* WHAT TO PRODUCE *
For each entry, repeat the text exactly and omit any picture it holds.

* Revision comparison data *
----------------
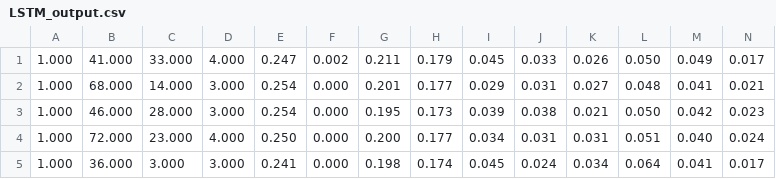
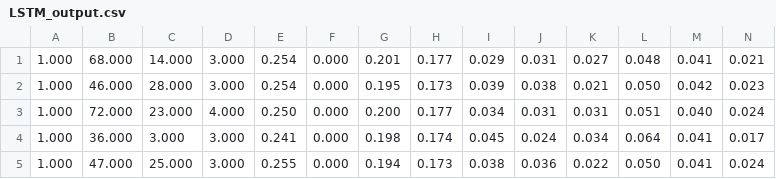
Before and after one commit to serhii1savchenko/lstm-portfolio-gen, a CSV file: LSTM_output.csv, drawn as a sheet; only a part is shown; the shorter side is filled out with more unchanged rows; rows hold the shown columns only; the diff names each change by its address in the sheet, - before the commit and + after, or states it on an @@ line.

```diff
--- a/LSTM_output.csv
+++ b/LSTM_output.csv
-row 1: 1.000 | 41.000 | 33.000 | 4.000 | 0.247 | 0.002 | 0.211 | 0.179 | 0.045 | 0.033 | 0.026 | 0.050 | 0.049 | 0.017
```
Also changed, not shown: HP_LSTM_output.csv, HP_RT_output.csv, 7 other files.
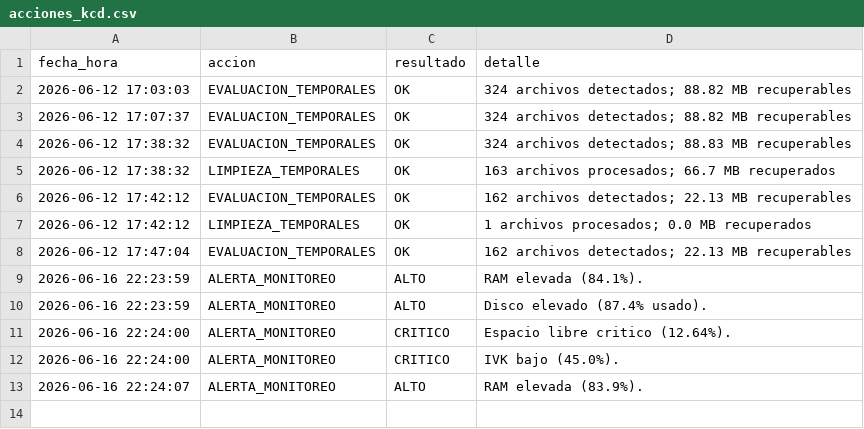
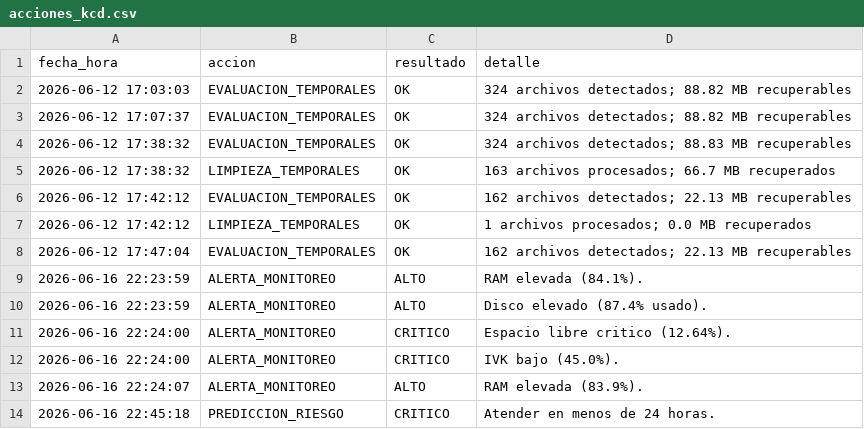
Before and after one commit to miltonmtk/kcd-server-cloud, a CSV file: acciones_kcd.csv, drawn as a sheet; the diff names each change by its address in the sheet, - before the commit and + after, or states it on an @@ line.

```diff
--- a/acciones_kcd.csv
+++ b/acciones_kcd.csv
+row 14: 2026-06-16 22:45:18 | PREDICCION_RIESGO | CRITICO | Atender en menos de 24 horas.
```
Also changed, not shown: 2 other files.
----------------
* RESPONSE *
Before and after one commit to serhii1savchenko/lstm-portfolio-gen, a CSV file: LSTM_output.csv, drawn as a sheet; only a part is shown; the shorter side is filled out with more unchanged rows; rows hold the shown columns only; the diff names each change by its address in the sheet, - before the commit and + after, or states it on an @@ line.

```diff
--- a/LSTM_output.csv
+++ b/LSTM_output.csv
-row 1: 1.000 | 41.000 | 33.000 | 4.000 | 0.247 | 0.002 | 0.211 | 0.179 | 0.045 | 0.033 | 0.026 | 0.050 | 0.049 | 0.017
```
Also changed, not shown: HP_LSTM_output.csv, HP_RT_output.csv, 7 other files.
Before and after one commit to miltonmtk/kcd-server-cloud, a CSV file: acciones_kcd.csv, drawn as a sheet; the diff names each change by its address in the sheet, - before the commit and + after, or states it on an @@ line.

```diff
--- a/acciones_kcd.csv
+++ b/acciones_kcd.csv
+row 14: 2026-06-16 22:45:18 | PREDICCION_RIESGO | CRITICO | Atender en menos de 24 horas.
```
Also changed, not shown: 2 other files.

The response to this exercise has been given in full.